Due to his brooding personality, Joe doesn't quite get along with his fellow soldiers and gets harassed regularly, especially by Curtis "Bad Ass" Jackson (Steve James). A martial arts trainer for the Army, Curtis ends up in a scrap with Joe who easily bests him by tossing him around like a little hamster. After the fight, Joe earns the undying respect from Curtis and his fellow soldiers.
Joe also finds the time to romance the Colonel's daughter, Patricia (Judie Aronson). Eventually, we discover that her father is part of a conspiracy to sell smuggled weapons from the Army through Ortega.
We also find out that Ortega has a massive ninja training camp, led by Black Star Ninja (Tadashi Yamashita), a real bad ass ninja. I don't know what kind of training camp this is supposed to be but it can't possibly be ninjas. This camp has ninjas dressed in some of the most ridiculous colours - bright blue ninjas and yellow ninjas are bouncing all over the place. Now, I usually think of ninjas as being all about stealth...y'know, smooth and silent killers that you don't see and all that jazz. If a bright blue ninja is coming my way, I'm going to see him from a mile away, even without my glasses on. Maybe he'll be all stealth when he's in Smurfland but not in my neighbourhood.
Anyway, to make a long story short, Joe finds out that his sensei is the mute gardener of Ortega who trains him for the final battle. And what a battle it turns out to be! Joe shows up at Ortega's complex, bitch slaps a bunch of people, and just when you think he's backed himself into a corner, up comes Curtis Jackson with the rest of the Army crew to blast ninjas with some good ol' guns.
The final fight with Black Star Ninja ends up being a farce as that bad ass ninja pulls out a bag of tricks worthy of Inspector Gadget - lasers and bullets from his wrist! That's one hell of a Seiko watch that Black Star's got on. Turns out to be useless though and the swords come out.
What's Good About This Movie?
Not a whole lot. The fights, although very cool when I was 11 years old, look very dated now. In fact, they seem very poorly choreographed, especially when you see Steve James pull out his kung fu moves. The guy looks like he's going to fall on his ass every time. The funky chicken dance would be more appropriate.
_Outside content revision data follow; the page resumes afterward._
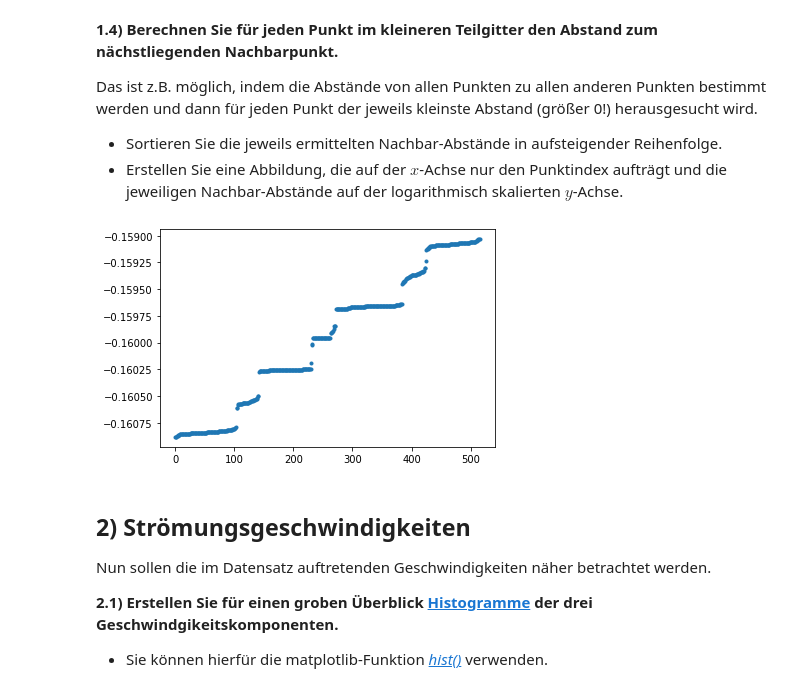
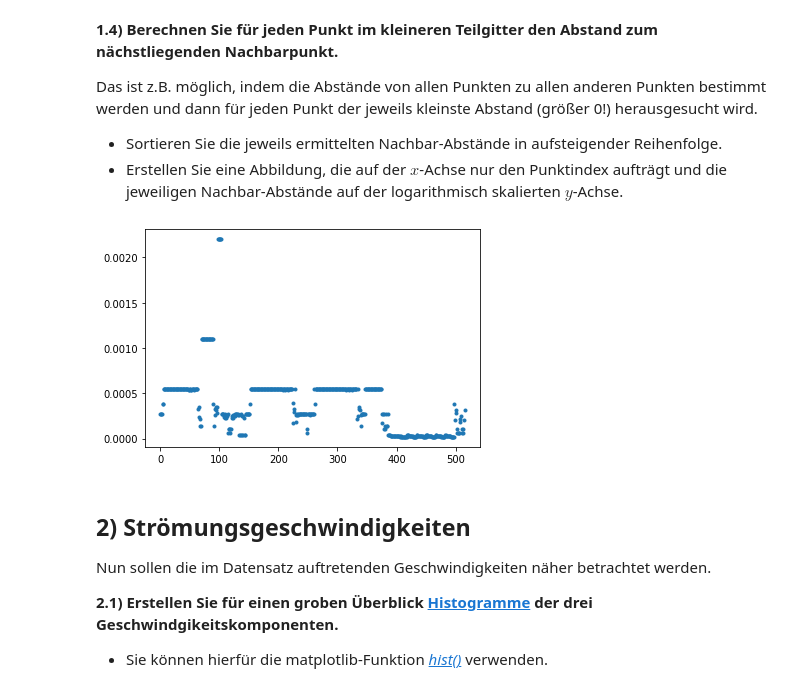
Before and after one commit to JuliusGoelz/Python_fuer_Ingenieure, a Jupyter notebook: HA3normal_Gruppe000.ipynb, the cells around one changed output. Cells and saved outputs as stored; diff of their text form; code cells hidden in the pictures.

```diff
--- a/HA3normal_Gruppe000.ipynb
+++ b/HA3normal_Gruppe000.ipynb
@@ -102,40 +102,38 @@ Das ist z.B. möglich, indem die Abstände von allen Punkten zu allen anderen Pu
 # Hier eigenen Code schreiben ...
 
 # !!!!!
 #   Plotgröße noch ändern (figure)!
 # !!!!!
 
 xSubset, ySubset = gridPointsSubset
 
 xDistances = xSubset[:, np.newaxis] - x[np.newaxis, :]
 yDistances = ySubset[:, np.newaxis] - y[np.newaxis, :]
+distances = np.sort(np.array((xDistances**2+yDistances**2)**0.5), axis=1)
+distancesOhneNull = distances[:,1]
 
-xMinDistances = sorted(xDistances.min(axis=1))
-yMinDistances = sorted(yDistances.min(axis=1))
-
-plt.plot(list(range(0, len(xMinDistances))), xMinDistances, linestyle="none", marker = ".")
+plt.plot(list(range(0, len(distancesOhneNull))), distancesOhneNull, linestyle="none", marker = ".")
 plt.show()
 
-## Tipp aus Sprechstunde:
+# # Tipp aus Sprechstunde:
 # XY = np.array([[1, 3, 5, 7, 9, 11],
 #                [0, 2, 4, 6, 8, 10]])
 # x, y = XY
 # sieb1 = [False, True, True, True, False, False]
 # sieb2 = ((x<=5) & (y<=5))
 
 # #
 # # print(x[sieb2], "\n", y[sieb2])
 
 # # print(sieb2, "\n\n")
 # plt.plot(x, y, marker = ".")
 # # print(x,"\n")
 # print(x[sieb2, np.newaxis], "\n")
 # print(x[np.newaxis, sieb2], "\n")
 # print(x[sieb2, np.newaxis] - x[np.newaxis, sieb2])
 # #print(y[sieb2, np.newaxis] - y[np.newaxis, sieb2])
-# #newaxis wichtig
 # %% [output]
-[figure, old version]
+[figure, new version]
 # %% [markdown]
 ## 2) Strömungsgeschwindigkeiten
 
```
Also changed, not shown: parts of 1 cell of this notebook.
What's Not Good About This Movie?
C'mon, read the summary - the movie is a laughable attempt at making a martial arts movie. The 80's saw a bunch of really stupid ninja movies being made to cash in on the demand from snot nosed kids like me. This movie is one of them.
Like I said earlier, the movie was really cool when I was 11 years old. After watching it again recently on cable, I went through one of those "What the Hell Was I Thinking?" kind of phases.
On the other hand, now that I'm older, it does make for a really fun movie to watch while stoned. The colourful ninjas end up making a whole lot more sense.